YOUR GOAL
Check each line of the records for "README"; collect those that have it.

---------- INPUT FOR THIS TASK

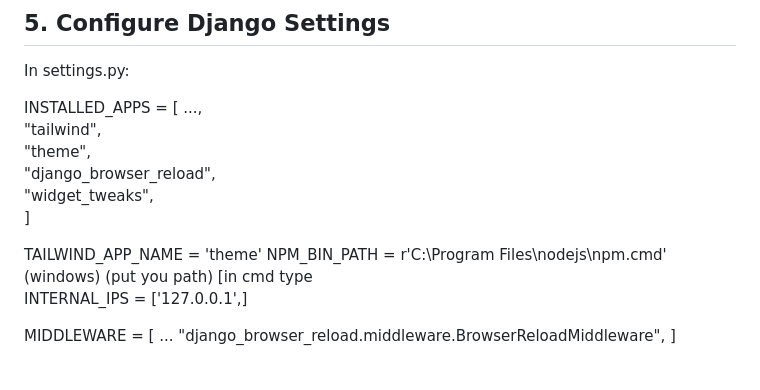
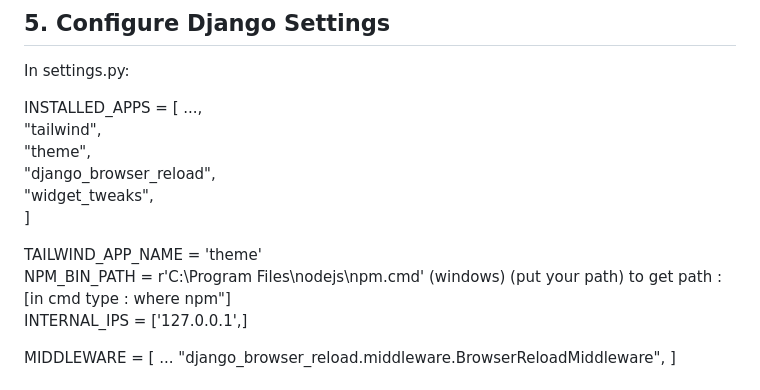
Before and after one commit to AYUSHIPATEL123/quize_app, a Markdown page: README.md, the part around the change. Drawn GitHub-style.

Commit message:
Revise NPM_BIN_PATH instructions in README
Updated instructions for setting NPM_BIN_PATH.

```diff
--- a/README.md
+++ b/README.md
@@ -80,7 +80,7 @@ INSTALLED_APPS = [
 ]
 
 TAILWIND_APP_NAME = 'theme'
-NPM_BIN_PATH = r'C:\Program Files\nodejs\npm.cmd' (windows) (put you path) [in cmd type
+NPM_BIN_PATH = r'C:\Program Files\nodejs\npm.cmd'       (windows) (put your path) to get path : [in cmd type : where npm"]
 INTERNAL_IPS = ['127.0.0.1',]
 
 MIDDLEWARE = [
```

--------------------
---------- INPUT FOR THIS TASK

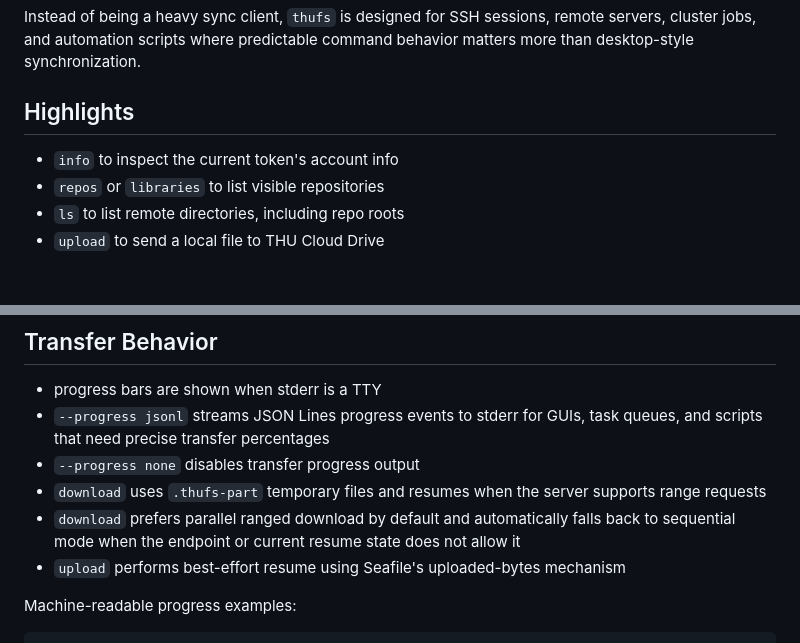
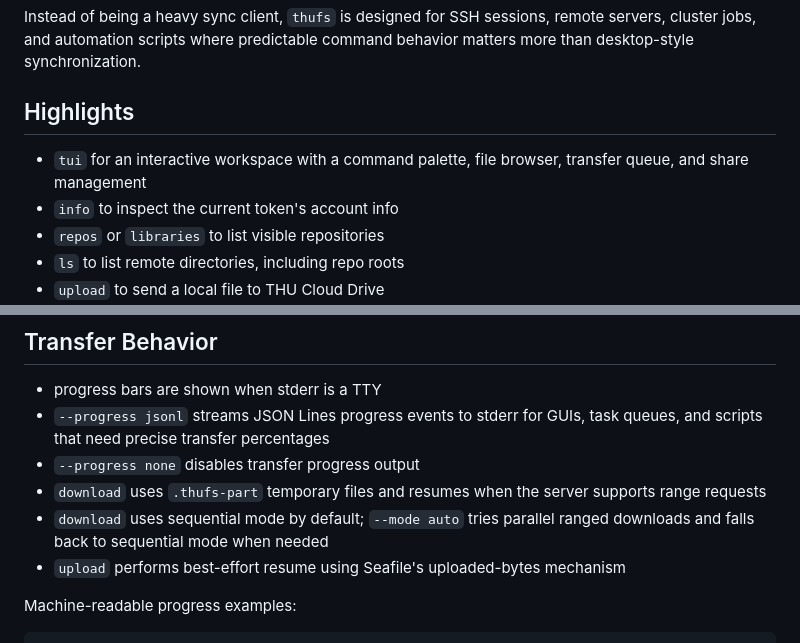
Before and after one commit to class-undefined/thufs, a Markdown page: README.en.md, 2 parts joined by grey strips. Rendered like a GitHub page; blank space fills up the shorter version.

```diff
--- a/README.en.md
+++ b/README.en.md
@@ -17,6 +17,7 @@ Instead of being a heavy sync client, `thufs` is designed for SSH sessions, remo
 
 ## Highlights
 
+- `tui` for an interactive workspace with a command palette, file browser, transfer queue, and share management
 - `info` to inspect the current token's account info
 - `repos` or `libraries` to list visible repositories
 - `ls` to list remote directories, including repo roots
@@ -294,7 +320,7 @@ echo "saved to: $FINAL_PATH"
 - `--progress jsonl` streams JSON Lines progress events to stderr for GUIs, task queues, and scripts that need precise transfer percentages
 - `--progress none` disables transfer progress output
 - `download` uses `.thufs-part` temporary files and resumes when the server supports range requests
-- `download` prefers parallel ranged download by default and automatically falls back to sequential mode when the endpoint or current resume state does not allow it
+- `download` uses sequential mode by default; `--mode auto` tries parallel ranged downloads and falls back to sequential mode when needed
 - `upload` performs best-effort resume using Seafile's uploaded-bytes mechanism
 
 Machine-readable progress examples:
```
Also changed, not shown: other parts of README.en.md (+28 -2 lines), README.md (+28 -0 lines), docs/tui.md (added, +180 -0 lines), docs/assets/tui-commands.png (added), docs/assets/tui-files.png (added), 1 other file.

--------------------
---------- INPUT FOR THIS TASK

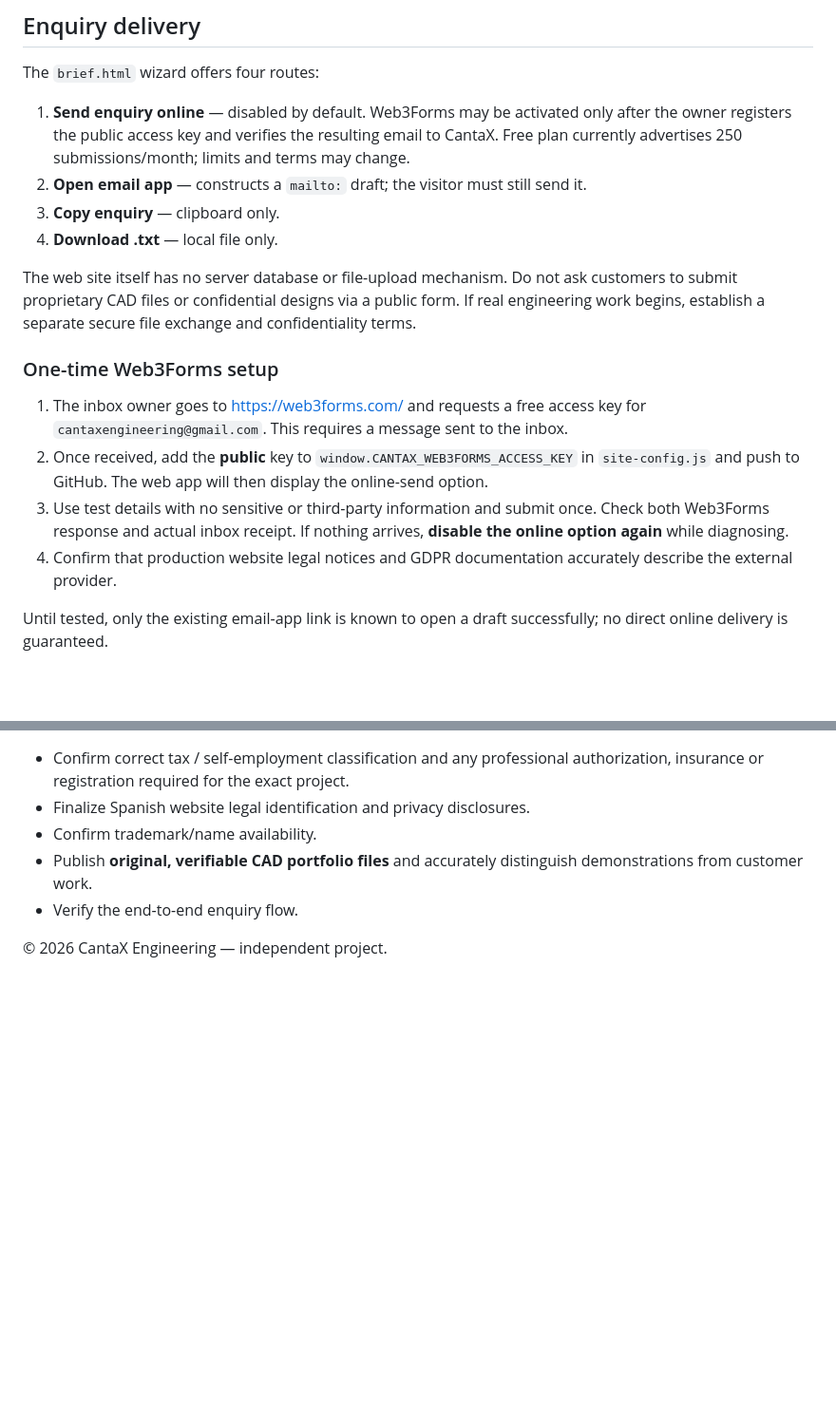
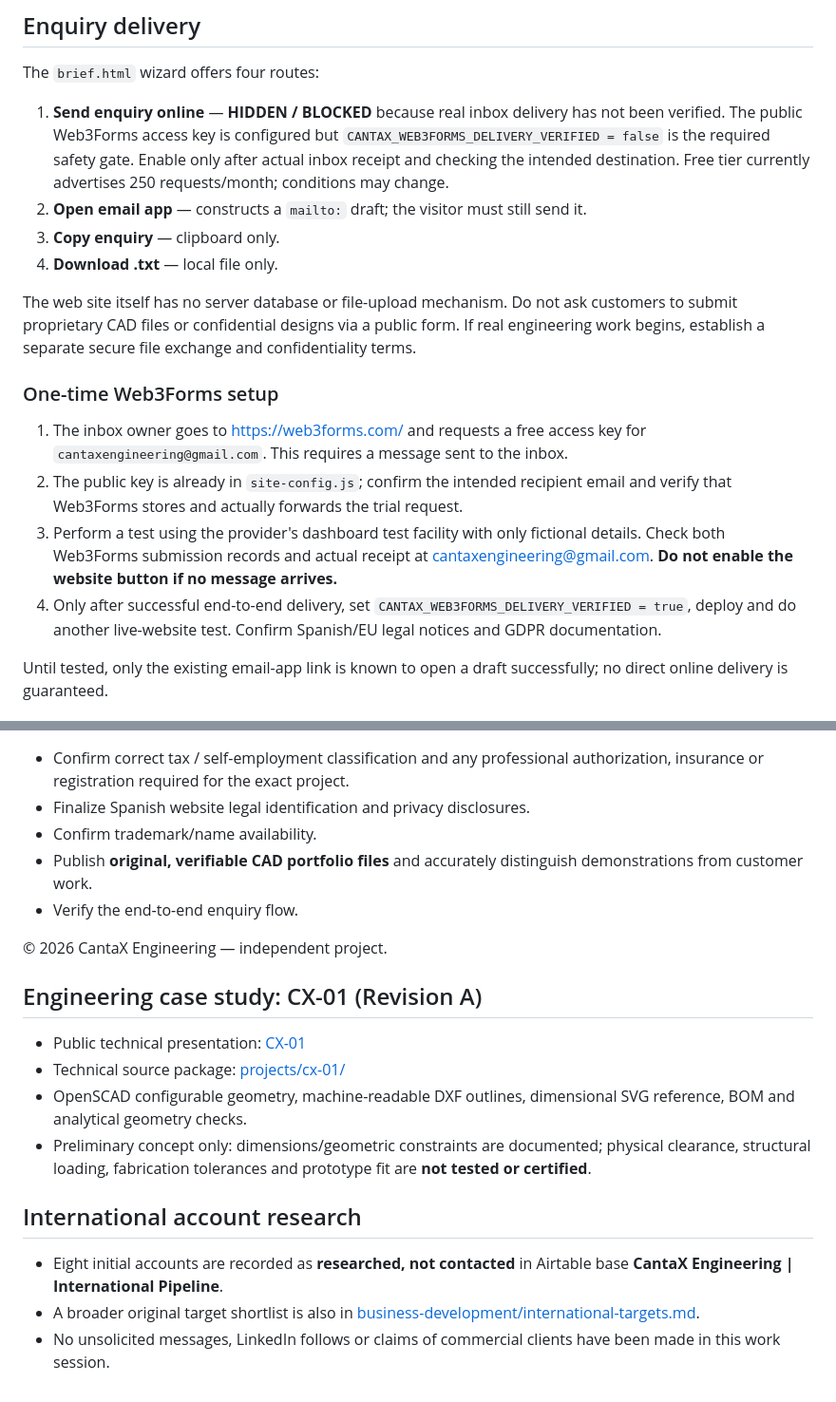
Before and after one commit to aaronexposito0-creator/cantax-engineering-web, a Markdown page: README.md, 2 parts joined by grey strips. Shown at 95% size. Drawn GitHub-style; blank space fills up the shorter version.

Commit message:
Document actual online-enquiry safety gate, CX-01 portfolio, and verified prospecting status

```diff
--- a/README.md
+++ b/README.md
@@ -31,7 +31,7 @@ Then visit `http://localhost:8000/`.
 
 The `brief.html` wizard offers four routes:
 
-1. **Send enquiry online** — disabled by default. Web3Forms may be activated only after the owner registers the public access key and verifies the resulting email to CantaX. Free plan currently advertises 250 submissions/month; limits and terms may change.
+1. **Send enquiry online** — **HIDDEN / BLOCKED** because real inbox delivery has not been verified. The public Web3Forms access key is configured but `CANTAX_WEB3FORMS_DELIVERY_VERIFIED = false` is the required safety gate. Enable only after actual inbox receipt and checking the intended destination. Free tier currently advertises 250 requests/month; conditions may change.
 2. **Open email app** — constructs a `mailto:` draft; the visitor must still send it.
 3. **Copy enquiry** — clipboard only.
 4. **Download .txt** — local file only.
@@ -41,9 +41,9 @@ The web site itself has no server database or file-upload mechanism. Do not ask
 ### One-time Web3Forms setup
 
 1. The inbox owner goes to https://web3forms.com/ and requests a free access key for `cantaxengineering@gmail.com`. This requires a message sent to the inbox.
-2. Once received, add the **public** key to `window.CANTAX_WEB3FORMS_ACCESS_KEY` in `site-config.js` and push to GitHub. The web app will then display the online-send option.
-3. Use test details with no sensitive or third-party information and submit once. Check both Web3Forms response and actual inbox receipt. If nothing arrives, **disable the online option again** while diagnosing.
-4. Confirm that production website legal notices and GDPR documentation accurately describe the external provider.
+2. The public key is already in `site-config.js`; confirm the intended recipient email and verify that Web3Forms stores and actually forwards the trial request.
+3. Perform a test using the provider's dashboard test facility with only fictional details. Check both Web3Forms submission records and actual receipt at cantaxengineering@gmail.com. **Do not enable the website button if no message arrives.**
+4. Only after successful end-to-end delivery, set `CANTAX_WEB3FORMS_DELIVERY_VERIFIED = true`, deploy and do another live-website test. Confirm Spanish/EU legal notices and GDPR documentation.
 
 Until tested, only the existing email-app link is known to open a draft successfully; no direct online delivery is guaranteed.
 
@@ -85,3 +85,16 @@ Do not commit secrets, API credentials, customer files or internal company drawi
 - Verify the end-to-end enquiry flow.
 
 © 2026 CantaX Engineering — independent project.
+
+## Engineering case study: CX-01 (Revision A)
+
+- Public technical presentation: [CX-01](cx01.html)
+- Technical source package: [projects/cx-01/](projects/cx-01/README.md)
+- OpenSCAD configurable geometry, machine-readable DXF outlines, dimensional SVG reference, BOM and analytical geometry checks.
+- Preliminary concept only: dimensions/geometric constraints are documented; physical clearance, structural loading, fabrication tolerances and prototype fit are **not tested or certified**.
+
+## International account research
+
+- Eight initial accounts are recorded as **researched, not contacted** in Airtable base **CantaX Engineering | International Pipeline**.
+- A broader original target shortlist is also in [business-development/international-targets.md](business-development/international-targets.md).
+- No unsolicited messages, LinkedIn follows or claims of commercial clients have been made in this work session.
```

--------------------

EXERCISE OUTPUT
Before and after one commit to AYUSHIPATEL123/quize_app, a Markdown page: README.md, the part around the change. Drawn GitHub-style.
Revise NPM_BIN_PATH instructions in README
--- a/README.md
+++ b/README.md
Before and after one commit to class-undefined/thufs, a Markdown page: README.en.md, 2 parts joined by grey strips. Rendered like a GitHub page; blank space fills up the shorter version.
--- a/README.en.md
+++ b/README.en.md
Also changed, not shown: other parts of README.en.md (+28 -2 lines), README.md (+28 -0 lines), docs/tui.md (added, +180 -0 lines), docs/assets/tui-commands.png (added), docs/assets/tui-files.png (added), 1 other file.
Before and after one commit to aaronexposito0-creator/cantax-engineering-web, a Markdown page: README.md, 2 parts joined by grey strips. Shown at 95% size. Drawn GitHub-style; blank space fills up the shorter version.
--- a/README.md
+++ b/README.md
+- Technical source package: [projects/cx-01/](projects/cx-01/README.md)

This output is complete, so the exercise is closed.